Dr Richard Kennedy, the former president of the British Fertility Society, said: “Obesity is a major public health issue and there is no doubt it is related to certain aspects of fertility, specifically egg production and quality.
“Our advice to anyone presenting for IVF, is that if they are over our weight threshold, they should make efforts to reduce their weight.”
Dr Edgar Mocenu, a consultant obstetrician at the Rotunda Hospital Dublin, said that poor diets could be behind fertility decline in the past few decades.
“It’s a general public health issues,” he said, “In recent years men’s sperm counts have dropped from 20 million to 15 million and diet is no doubt a contributory factor.
“This shows that you shouldn’t only focus on a woman’s weight. Often if you see a couple trying to conceive doctors spend a disproportionate amount of time talking to the woman about her weight when they should be also discussing it with the man.”
Fertility expert Professor Charles Kingsland, clinical director of Britain’s largest fertility clinic in Liverpool, said diet was crucial for pregnancy.
“It’s well known that a good balanced diet is good for fertility and unhealthy foods can be harmful particularly if your fertility is poor to start with,” he said.
The research was presented at the annual meeting of the American Society for Reproductive Medicine (ASRM) in Baltimore.

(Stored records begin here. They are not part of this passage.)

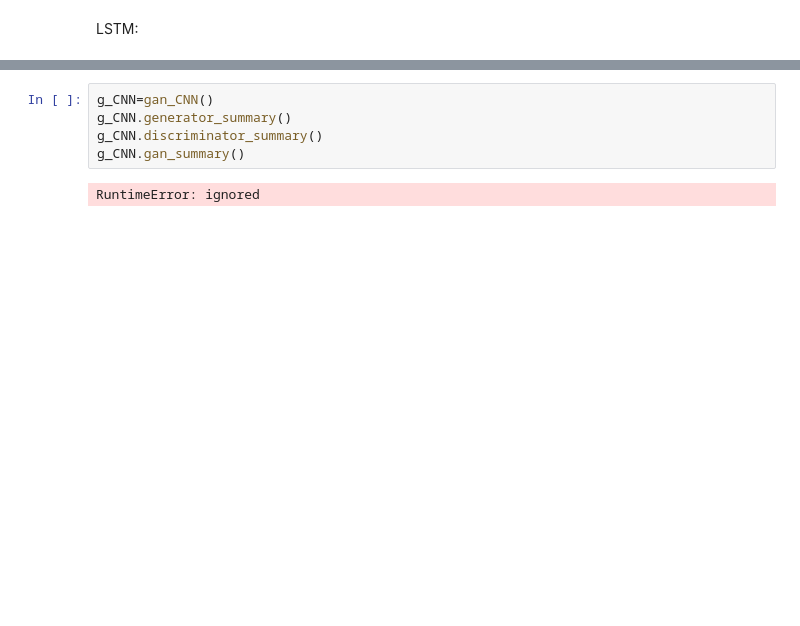
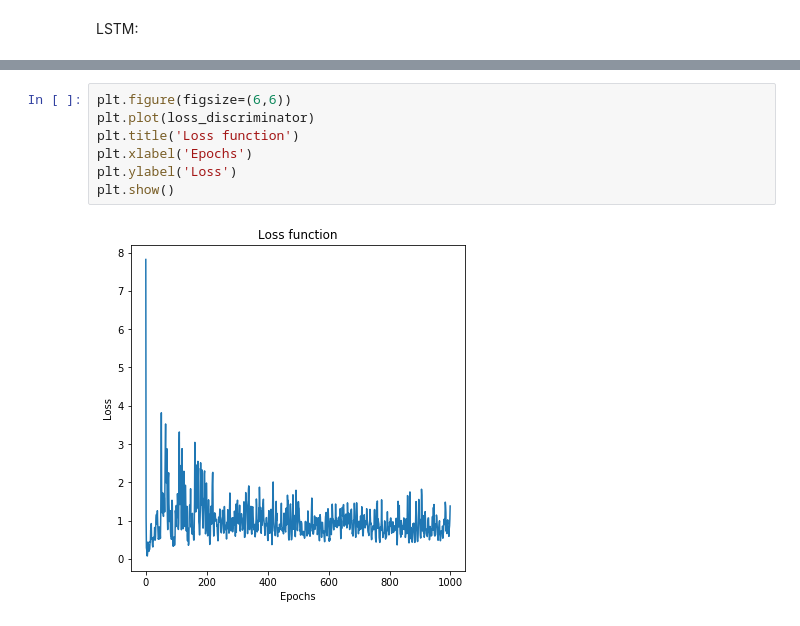
Before and after one commit to gonzaq94/GAN-chaotic-systems, a Jupyter notebook: gan_implementation.ipynb, the cells around one changed output, grey strips where cells are left out. Drawn from its saved outputs; the diff is of its cells as text; blank space fills up the shorter version.

```diff
--- a/gan_implementation.ipynb
+++ b/gan_implementation.ipynb
@@ -722,7 +505,9 @@ class gan_CNN(object):
-# %%
-g_CNN=gan_CNN()
-g_CNN.generator_summary()
-g_CNN.discriminator_summary()
-g_CNN.gan_summary()
-# %% [output]
-RuntimeError: ignored
+# %%
+plt.figure(figsize=(6,6))
+plt.plot(loss_discriminator)
+plt.title('Loss function')
+plt.xlabel('Epochs')
+plt.ylabel('Loss')
+plt.show()
+# %% [output]
+[figure, added]
```
Also changed, not shown: parts of 26 cells of this notebook.
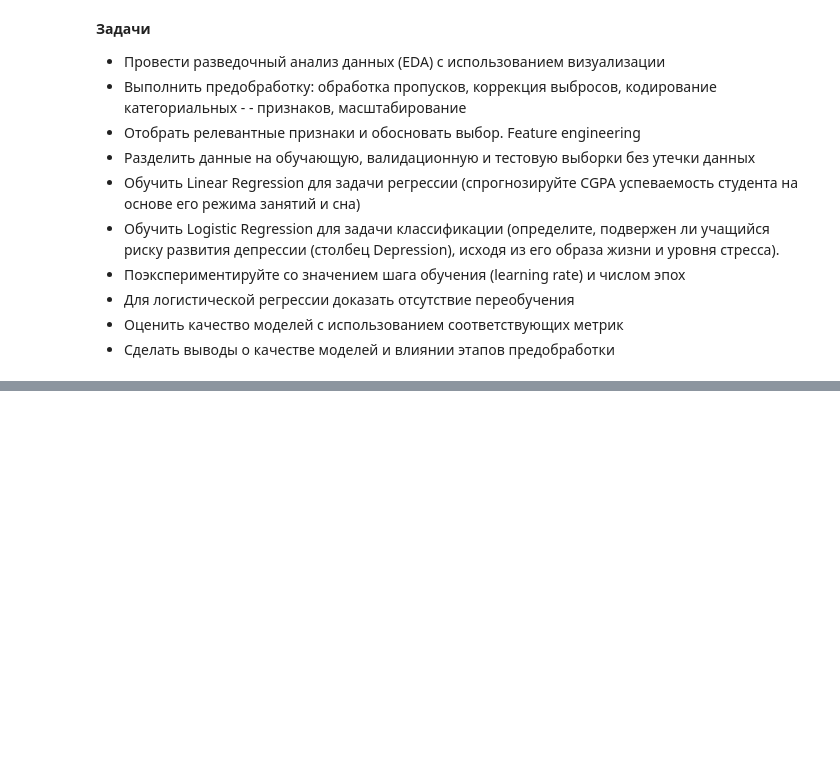
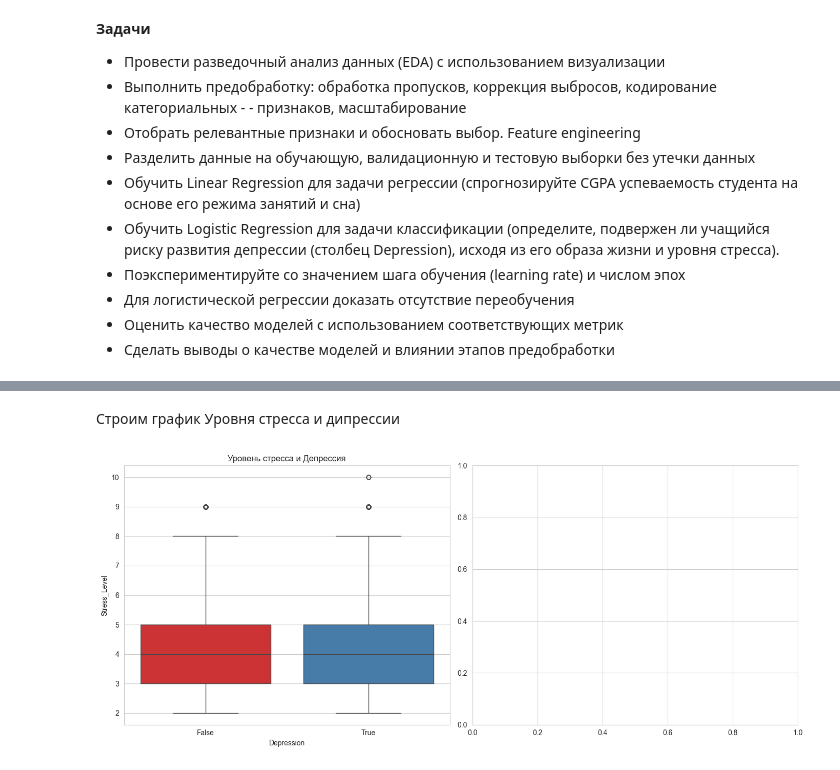
Before and after one commit to ebelehov19-debug/Labs_FP, a Jupyter notebook: Labs.ipynb, the cells around one changed output, grey strips where cells are left out. Saved outputs shown, nothing was run; the diff lists cells and outputs as text; code cells hidden in the pictures; blank space fills up the shorter version.

```diff
--- a/Labs.ipynb
+++ b/Labs.ipynb
@@ -16,0 +201,10 @@ print("LOL")
+# %% [markdown]
+Строим график Уровня стресса и дипрессии
+# %%
+fig, axes = plt.subplots(1, 2, figsize=(14, 6))
+sns.boxplot(data=data_set, x='Depression', y='Stress_Level', hue='Depression', ax=axes[0], palette='Set1', legend=False)
+axes[0].set_title('Уровень стресса и Депрессия')
+plt.tight_layout()
+plt.show()
+# %% [output]
+[figure, added]
```
Also changed, not shown: parts of 28 cells of this notebook.
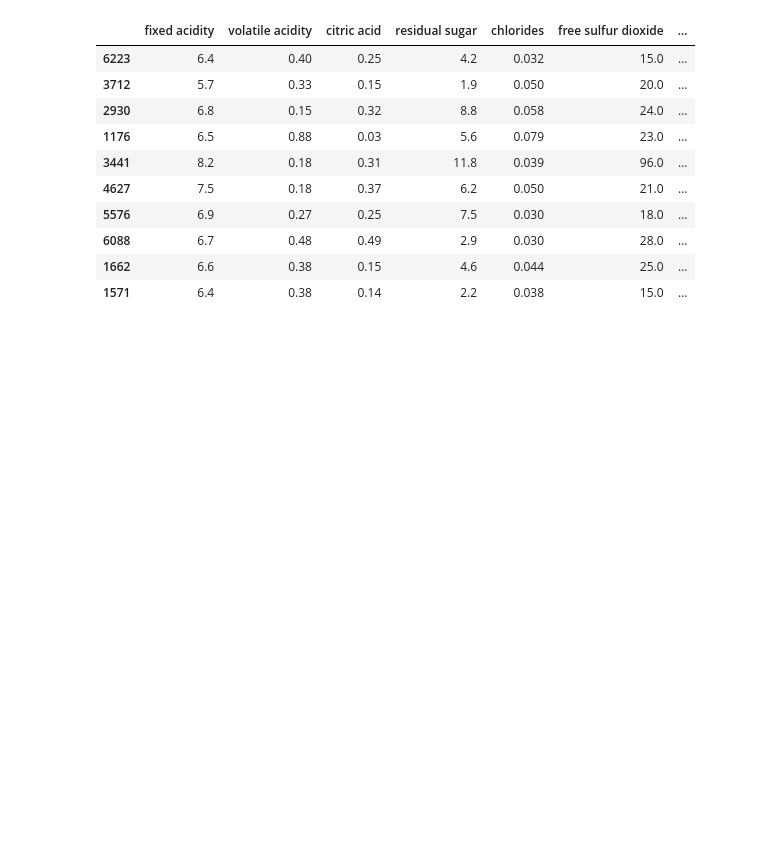
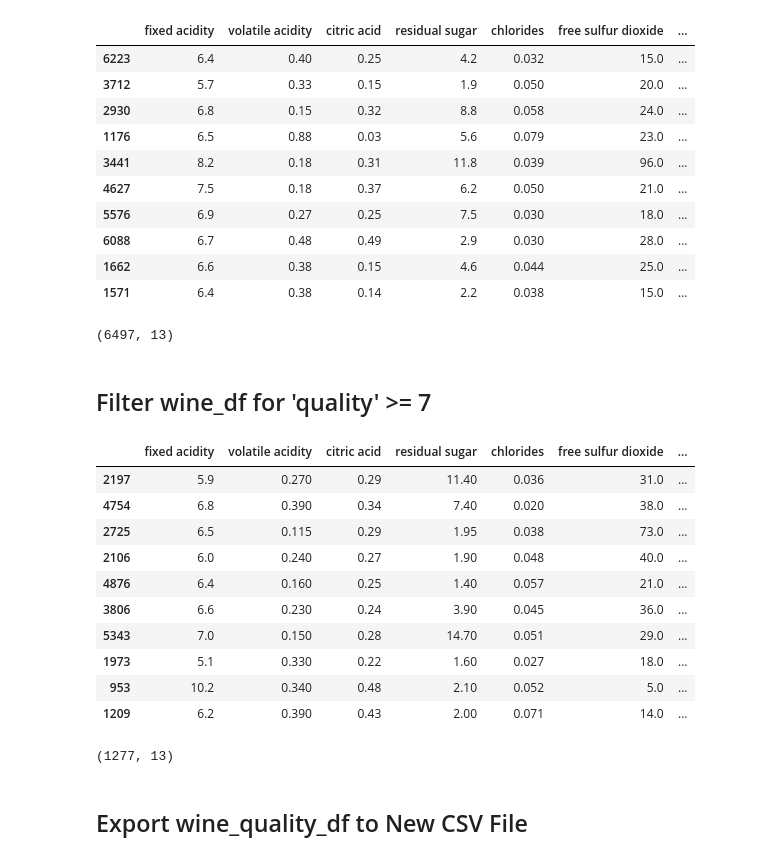
Before and after one commit to t-nicole13/Wine_Store_DB, a Jupyter notebook: Wine_Analysis.ipynb, the cells around one changed output. Cells and saved outputs as stored; diff of their text form; code cells hidden in the pictures; blank space fills up the shorter version.

Commit message:
created filtered df

```diff
--- a/Wine_Analysis.ipynb
+++ b/Wine_Analysis.ipynb
@@ -165,3 +165,30 @@ wine_df.sample(10)
 | 6088 | 6.7 | 0.48 | 0.49 | 2.9 | 0.030 | 28.0 | ... |
 | 1662 | 6.6 | 0.38 | 0.15 | 4.6 | 0.044 | 25.0 | ... |
 | 1571 | 6.4 | 0.38 | 0.14 | 2.2 | 0.038 | 15.0 | ... |
+# %%
+wine_df.shape
+# %% [output]
+(6497, 13)
+# %% [markdown]
+## Filter wine_df for 'quality' >= 7
+# %%
+wine_quality_df = wine_df[wine_df['quality'] >= 7]
+wine_quality_df.sample(10)
+# %% [output]
+|  | fixed acidity | volatile acidity | citric acid | residual sugar | chlorides | free sulfur dioxide | ... |
+| 2197 | 5.9 | 0.270 | 0.29 | 11.40 | 0.036 | 31.0 | ... |
+| 4754 | 6.8 | 0.390 | 0.34 | 7.40 | 0.020 | 38.0 | ... |
+| 2725 | 6.5 | 0.115 | 0.29 | 1.95 | 0.038 | 73.0 | ... |
+| 2106 | 6.0 | 0.240 | 0.27 | 1.90 | 0.048 | 40.0 | ... |
+| 4876 | 6.4 | 0.160 | 0.25 | 1.40 | 0.057 | 21.0 | ... |
+| 3806 | 6.6 | 0.230 | 0.24 | 3.90 | 0.045 | 36.0 | ... |
+| 5343 | 7.0 | 0.150 | 0.28 | 14.70 | 0.051 | 29.0 | ... |
+| 1973 | 5.1 | 0.330 | 0.22 | 1.60 | 0.027 | 18.0 | ... |
+| 953 | 10.2 | 0.340 | 0.48 | 2.10 | 0.052 | 5.0 | ... |
+| 1209 | 6.2 | 0.390 | 0.43 | 2.00 | 0.071 | 14.0 | ... |
+# %%
+wine_quality_df.shape
+# %% [output]
+(1277, 13)
+# %% [markdown]
+## Export wine_quality_df to New CSV File
```
Also changed, not shown: parts of 2 cells of this notebook, 1 other file.
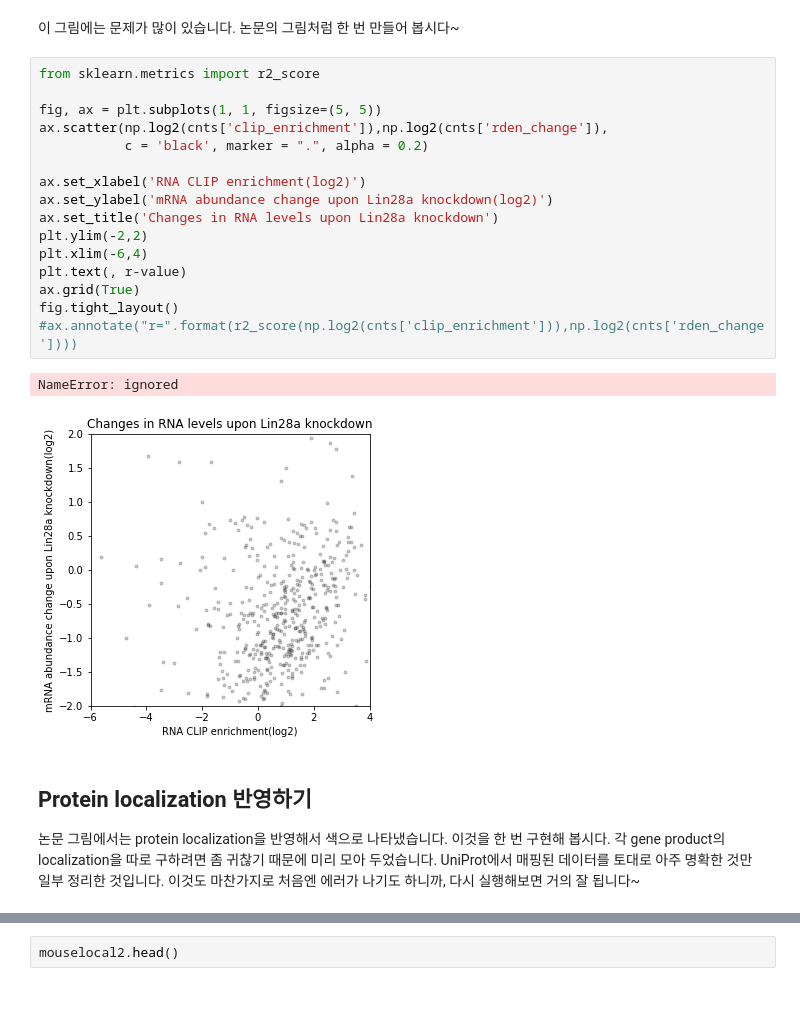
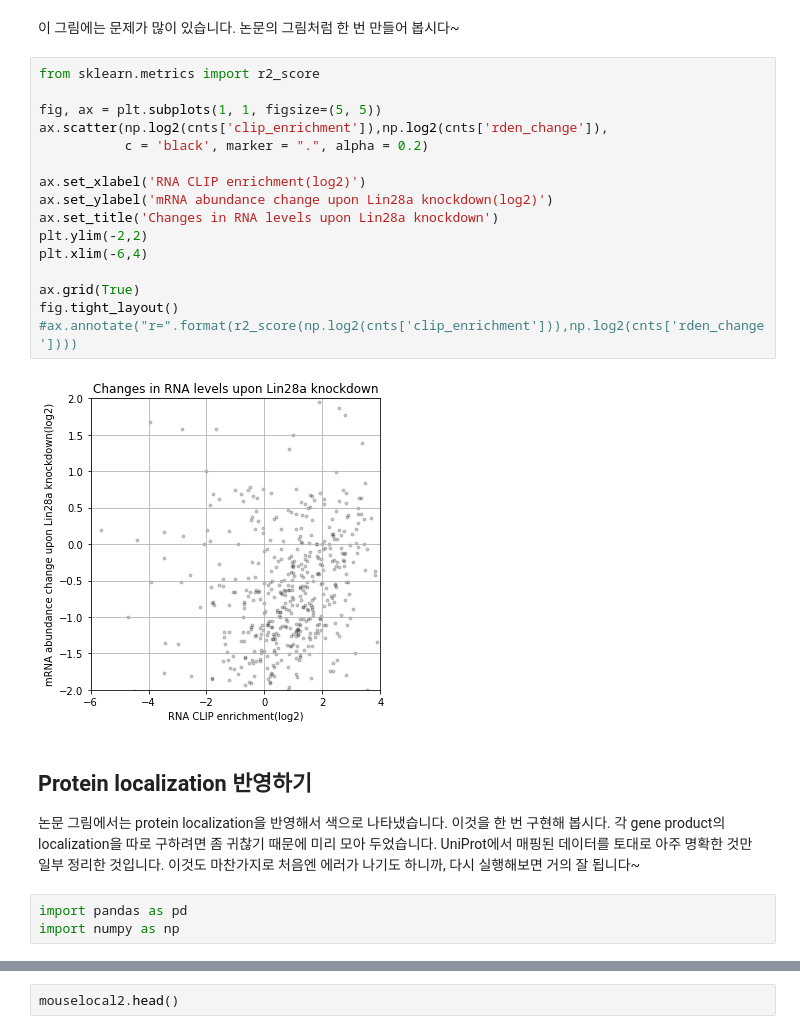
Before and after one commit to shn531/bioinformaticsproject, a Jupyter notebook: mission1/CoLab_TermProj.ipynb, the cells around one changed output, grey strips where cells are left out. Drawn from its saved outputs; the diff is of its cells as text; blank space fills up the shorter version.

```diff
--- a/mission1/CoLab_TermProj.ipynb
+++ b/mission1/CoLab_TermProj.ipynb
@@ -239,23 +239,25 @@ ax.scatter(np.log2(cnts['clip_enrichment']),
 # %%
 from sklearn.metrics import r2_score
 
 fig, ax = plt.subplots(1, 1, figsize=(5, 5))
 ax.scatter(np.log2(cnts['clip_enrichment']),np.log2(cnts['rden_change']),
            c = 'black', marker = ".", alpha = 0.2)
 
 ax.set_xlabel('RNA CLIP enrichment(log2)')
 ax.set_ylabel('mRNA abundance change upon Lin28a knockdown(log2)')
 ax.set_title('Changes in RNA levels upon Lin28a knockdown')
 plt.ylim(-2,2)
 plt.xlim(-6,4)
-plt.text(, r-value)
+
 ax.grid(True)
 fig.tight_layout()
 #ax.annotate("r=".format(r2_score(np.log2(cnts['clip_enrichment'])),np.log2(cnts['rden_change'])))
 # %% [output]
-NameError: ignored
-[figure, old version]
+[figure, new version]
 # %% [markdown]
 ## Protein localization 반영하기
 
 논문 그림에서는 protein localization을 반영해서 색으로 나타냈습니다. 이것을 한 번 구현해 봅시다. 각 gene product의 localization을 따로 구하려면 좀 귀찮기 때문에 미리 모아 두었습니다. UniProt에서 매핑된 데이터를 토대로 아주 명확한 것만 일부 정리한 것입니다. 이것도 마찬가지로 처음엔 에러가 나기도 하니까, 다시 실행해보면 거의 잘 됩니다~
+# %%
+import pandas as pd
+import numpy as np
```
Also changed, not shown: parts of 13 cells of this notebook.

“These kind of studies allow us to better counsel our patients on their nutritional needs while attempting to become pregnant.” said Dr Owen Davis, the president of the ASRM.